*TASK TO CARRY OUT*
All the entries below should be reproduced exactly.

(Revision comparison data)
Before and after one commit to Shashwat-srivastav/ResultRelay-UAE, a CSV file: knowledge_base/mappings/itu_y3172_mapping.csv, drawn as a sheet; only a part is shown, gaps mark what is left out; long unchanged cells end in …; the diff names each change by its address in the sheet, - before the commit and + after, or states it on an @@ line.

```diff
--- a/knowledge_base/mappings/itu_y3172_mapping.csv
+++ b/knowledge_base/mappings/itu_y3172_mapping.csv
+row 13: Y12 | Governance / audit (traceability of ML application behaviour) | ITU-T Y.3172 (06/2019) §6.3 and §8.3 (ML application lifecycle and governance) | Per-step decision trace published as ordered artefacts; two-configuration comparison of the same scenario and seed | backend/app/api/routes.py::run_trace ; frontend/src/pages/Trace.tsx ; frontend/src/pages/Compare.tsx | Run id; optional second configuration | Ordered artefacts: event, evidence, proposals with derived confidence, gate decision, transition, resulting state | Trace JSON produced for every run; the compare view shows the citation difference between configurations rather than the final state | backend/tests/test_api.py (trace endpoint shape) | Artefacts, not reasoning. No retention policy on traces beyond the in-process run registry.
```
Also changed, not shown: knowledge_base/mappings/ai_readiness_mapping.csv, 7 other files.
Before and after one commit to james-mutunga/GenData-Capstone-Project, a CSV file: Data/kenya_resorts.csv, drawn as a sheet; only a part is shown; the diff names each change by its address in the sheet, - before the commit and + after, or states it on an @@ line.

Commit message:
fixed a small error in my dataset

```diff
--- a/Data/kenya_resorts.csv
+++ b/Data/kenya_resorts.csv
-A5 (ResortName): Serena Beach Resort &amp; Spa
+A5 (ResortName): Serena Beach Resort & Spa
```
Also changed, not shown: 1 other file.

*ANSWER BELOW*
Before and after one commit to Shashwat-srivastav/ResultRelay-UAE, a CSV file: knowledge_base/mappings/itu_y3172_mapping.csv, drawn as a sheet; only a part is shown, gaps mark what is left out; long unchanged cells end in …; the diff names each change by its address in the sheet, - before the commit and + after, or states it on an @@ line.

```diff
--- a/knowledge_base/mappings/itu_y3172_mapping.csv
+++ b/knowledge_base/mappings/itu_y3172_mapping.csv
+row 13: Y12 | Governance / audit (traceability of ML application behaviour) | ITU-T Y.3172 (06/2019) §6.3 and §8.3 (ML application lifecycle and governance) | Per-step decision trace published as ordered artefacts; two-configuration comparison of the same scenario and seed | backend/app/api/routes.py::run_trace ; frontend/src/pages/Trace.tsx ; frontend/src/pages/Compare.tsx | Run id; optional second configuration | Ordered artefacts: event, evidence, proposals with derived confidence, gate decision, transition, resulting state | Trace JSON produced for every run; the compare view shows the citation difference between configurations rather than the final state | backend/tests/test_api.py (trace endpoint shape) | Artefacts, not reasoning. No retention policy on traces beyond the in-process run registry.
```
Also changed, not shown: knowledge_base/mappings/ai_readiness_mapping.csv, 7 other files.
Before and after one commit to james-mutunga/GenData-Capstone-Project, a CSV file: Data/kenya_resorts.csv, drawn as a sheet; only a part is shown; the diff names each change by its address in the sheet, - before the commit and + after, or states it on an @@ line.

Commit message:
fixed a small error in my dataset

```diff
--- a/Data/kenya_resorts.csv
+++ b/Data/kenya_resorts.csv
-A5 (ResortName): Serena Beach Resort &amp; Spa
+A5 (ResortName): Serena Beach Resort & Spa
```
Also changed, not shown: 1 other file.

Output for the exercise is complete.